▶ [PROBLEM DETAILS]
Could you set down the lines below, from the one containing "cross-pollination: reference casting-call" through the final line, exactly as written?

BEGIN

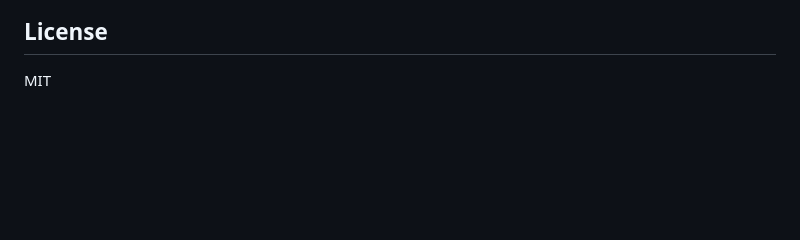
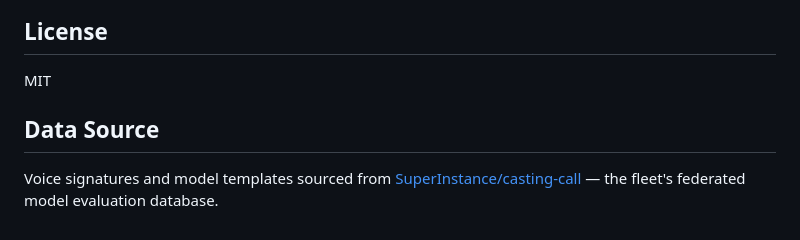
Before and after one commit to SuperInstance/voice-signature-tool, a Markdown page: README.md, the part around the change. Rendered like a GitHub page; blank space fills up the shorter version.

Commit message:
cross-pollination: reference casting-call data source

```diff
--- a/README.md
+++ b/README.md
@@ -92,3 +92,5 @@ No build, no config, no server.
 ## License
 
 MIT
+## Data Source
+Voice signatures and model templates sourced from [SuperInstance/casting-call](https://github.com/SuperInstance/casting-call) — the fleet's federated model evaluation database.
```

END

▶ [RESPONSE TO THE EXERCISE]
cross-pollination: reference casting-call data source

```diff
--- a/README.md
+++ b/README.md
@@ -92,3 +92,5 @@ No build, no config, no server.
 ## License
 
 MIT
+## Data Source
+Voice signatures and model templates sourced from [SuperInstance/casting-call](https://github.com/SuperInstance/casting-call) — the fleet's federated model evaluation database.
```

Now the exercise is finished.